Milton Keynes Council has given its support to local UNITE the Union members taking action over low pay and zero hours contracts, and against actions by a local restaurant chain that stripped service staff of 40% of their card tips overnight.
At a debate in Full Council last Wednesday, MK councillors overwhelmingly gave support to a motion highlighting the actions of local young people who have been campaigning for better pay and conditions in the hospitality sector, and called on the businesses involved, such as TGI Fridays, to recognise and negotiate with their trade union to end the dispute.
The dispute started when TGI Fridays gave only two days’ notice that 40% of card tips from customers to service staff would be redistributed to kitchen staff. Activists believe that a pay rise for kitchen staff should not come at the expense of other staff already working on the lowest pay. The strike started in the MK branch and has not only spread to other TGI Fridays, but has become a global movement against low pay and insecure work across the hospitality sector, leading to a global day of action against low pay in earlier in October involving low paid workers from the USA, Canada, France, Germany, Chile, Argentina, Thailand and other countries.
The Council also backed calling on Milton Keynes Conservative MPs to support calls for ending zero hours and back legislation to ensure employers offer secure permanent contracts to all employees who want one.
Lauren Townsend, Local activist and UNITE the Union member said;
“I’m proud that our local council overwhelmingly offered their support to our fight to end low pay and poor conditions in the hospitality sector, and highlighted our own local action against the removal of card tips from service staff in Milton Keynes.
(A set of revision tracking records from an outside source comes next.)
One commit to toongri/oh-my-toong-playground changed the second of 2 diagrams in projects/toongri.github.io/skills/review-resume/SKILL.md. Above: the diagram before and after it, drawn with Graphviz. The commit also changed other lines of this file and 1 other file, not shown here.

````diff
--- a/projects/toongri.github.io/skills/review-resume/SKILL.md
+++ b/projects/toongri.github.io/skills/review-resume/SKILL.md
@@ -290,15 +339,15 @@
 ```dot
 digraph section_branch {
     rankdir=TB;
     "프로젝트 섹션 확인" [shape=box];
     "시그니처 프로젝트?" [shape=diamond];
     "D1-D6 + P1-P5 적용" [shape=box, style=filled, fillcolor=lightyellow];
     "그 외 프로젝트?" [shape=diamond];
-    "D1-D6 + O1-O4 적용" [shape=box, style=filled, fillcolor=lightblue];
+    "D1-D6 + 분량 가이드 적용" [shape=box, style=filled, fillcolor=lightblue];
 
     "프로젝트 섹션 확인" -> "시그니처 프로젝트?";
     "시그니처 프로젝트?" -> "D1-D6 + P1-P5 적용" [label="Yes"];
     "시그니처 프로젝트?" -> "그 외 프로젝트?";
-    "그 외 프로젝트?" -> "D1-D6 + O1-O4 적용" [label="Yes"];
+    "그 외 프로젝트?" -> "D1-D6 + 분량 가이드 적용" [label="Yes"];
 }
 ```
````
Our action, through our union UNITE, is about fair pay for all. A company should not be paying some people more at the expense of the lowest paid.”
“Zero hours contracts may be OK for some, but for the many there is no choice. Low pay, insecure work often means people have to choose between paying their bills or their rent. We want employers to work with us to end low wages, pay a real living wage and offer a secure permanent contract to all employees who want one. Our fight is growing into a global movement and highlights that young people want change and fairness at work, and we are willing to stand up to employers to get it if that what is needed, but we’d much rather find a way to end this dispute fairly. MK Council support for that is so welcome.”
Cllr Peter Marland, Leader of MK Council said;
“I’m pleased MK Council has decided to stand with our local young people to fight low pay and poor conditions. It is amazing that young people from MK are leading this global fight for fairness. I know that joining a union is the best way to ensure fairness at work, but we now need our MPs to step up and back changes to ensure a real living wage, improve conditions and end unwanted zero hours contracts.”